WHAT YOU NEED TO DO: With the string "Javascript" as the filter, copy each matching line from the records.
**********
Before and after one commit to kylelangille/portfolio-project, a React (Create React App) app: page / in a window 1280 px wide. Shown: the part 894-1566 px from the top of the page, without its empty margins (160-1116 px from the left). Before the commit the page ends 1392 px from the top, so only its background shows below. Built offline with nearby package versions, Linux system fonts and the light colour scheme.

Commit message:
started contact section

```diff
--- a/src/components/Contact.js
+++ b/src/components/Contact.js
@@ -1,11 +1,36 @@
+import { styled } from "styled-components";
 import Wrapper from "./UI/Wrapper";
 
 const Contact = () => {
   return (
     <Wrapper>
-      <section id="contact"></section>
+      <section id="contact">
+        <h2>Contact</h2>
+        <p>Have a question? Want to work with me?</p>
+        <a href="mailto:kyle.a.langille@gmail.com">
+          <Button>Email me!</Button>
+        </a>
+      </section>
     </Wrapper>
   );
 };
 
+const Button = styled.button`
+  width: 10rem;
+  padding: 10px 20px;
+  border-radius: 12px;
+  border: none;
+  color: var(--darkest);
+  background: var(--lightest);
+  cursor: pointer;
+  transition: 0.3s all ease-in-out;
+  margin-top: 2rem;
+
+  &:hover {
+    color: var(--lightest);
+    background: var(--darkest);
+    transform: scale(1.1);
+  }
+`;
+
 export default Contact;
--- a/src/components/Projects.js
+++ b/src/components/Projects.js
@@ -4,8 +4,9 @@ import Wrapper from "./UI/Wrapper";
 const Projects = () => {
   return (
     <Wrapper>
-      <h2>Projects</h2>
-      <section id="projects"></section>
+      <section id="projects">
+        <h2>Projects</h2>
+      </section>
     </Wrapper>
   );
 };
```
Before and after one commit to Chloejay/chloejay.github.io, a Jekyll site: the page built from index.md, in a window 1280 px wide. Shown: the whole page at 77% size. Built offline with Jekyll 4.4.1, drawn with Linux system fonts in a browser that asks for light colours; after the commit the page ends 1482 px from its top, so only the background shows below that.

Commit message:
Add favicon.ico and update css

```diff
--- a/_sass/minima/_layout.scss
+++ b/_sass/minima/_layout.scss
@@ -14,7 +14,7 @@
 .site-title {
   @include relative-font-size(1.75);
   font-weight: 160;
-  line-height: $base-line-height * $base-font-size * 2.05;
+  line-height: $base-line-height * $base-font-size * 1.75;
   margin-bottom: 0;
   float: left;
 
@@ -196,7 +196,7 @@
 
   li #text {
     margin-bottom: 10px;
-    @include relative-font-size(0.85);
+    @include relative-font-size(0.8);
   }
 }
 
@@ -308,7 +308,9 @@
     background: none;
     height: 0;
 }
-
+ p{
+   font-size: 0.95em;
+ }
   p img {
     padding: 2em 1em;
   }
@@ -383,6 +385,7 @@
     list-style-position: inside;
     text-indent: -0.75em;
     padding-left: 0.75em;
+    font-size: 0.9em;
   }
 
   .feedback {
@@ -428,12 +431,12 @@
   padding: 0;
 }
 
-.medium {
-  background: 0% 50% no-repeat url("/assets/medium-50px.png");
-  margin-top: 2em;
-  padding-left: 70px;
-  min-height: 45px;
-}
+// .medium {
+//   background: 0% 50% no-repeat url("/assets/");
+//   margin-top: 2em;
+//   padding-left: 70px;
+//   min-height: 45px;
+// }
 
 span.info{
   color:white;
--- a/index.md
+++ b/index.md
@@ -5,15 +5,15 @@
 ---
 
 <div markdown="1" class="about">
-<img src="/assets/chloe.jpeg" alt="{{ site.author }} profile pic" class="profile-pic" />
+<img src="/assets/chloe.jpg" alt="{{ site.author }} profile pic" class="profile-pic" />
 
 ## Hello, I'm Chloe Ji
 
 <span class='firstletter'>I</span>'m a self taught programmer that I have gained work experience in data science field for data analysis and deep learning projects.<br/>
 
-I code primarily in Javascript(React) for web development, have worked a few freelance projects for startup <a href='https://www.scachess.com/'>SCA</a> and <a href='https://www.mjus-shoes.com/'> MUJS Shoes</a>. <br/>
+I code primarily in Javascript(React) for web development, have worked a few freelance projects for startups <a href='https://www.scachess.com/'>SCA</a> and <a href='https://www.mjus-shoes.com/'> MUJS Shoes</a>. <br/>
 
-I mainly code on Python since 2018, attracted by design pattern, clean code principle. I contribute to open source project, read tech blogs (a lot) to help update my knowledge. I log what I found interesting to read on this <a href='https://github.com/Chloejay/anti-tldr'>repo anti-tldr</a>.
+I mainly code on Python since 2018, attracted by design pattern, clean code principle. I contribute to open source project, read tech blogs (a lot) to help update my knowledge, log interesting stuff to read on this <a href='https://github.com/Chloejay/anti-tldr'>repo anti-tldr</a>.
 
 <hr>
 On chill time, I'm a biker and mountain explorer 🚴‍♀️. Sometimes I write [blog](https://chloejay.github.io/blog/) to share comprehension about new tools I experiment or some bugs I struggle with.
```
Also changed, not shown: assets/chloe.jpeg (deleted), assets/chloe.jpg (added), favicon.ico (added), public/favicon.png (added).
**********
RESPONSE:
-I code primarily in Javascript(React) for web development, have worked a few freelance projects for startup <a href='https://www.scachess.com/'>SCA</a> and <a href='https://www.mjus-shoes.com/'> MUJS Shoes</a>. <br/>
+I code primarily in Javascript(React) for web development, have worked a few freelance projects for startups <a href='https://www.scachess.com/'>SCA</a> and <a href='https://www.mjus-shoes.com/'> MUJS Shoes</a>. <br/>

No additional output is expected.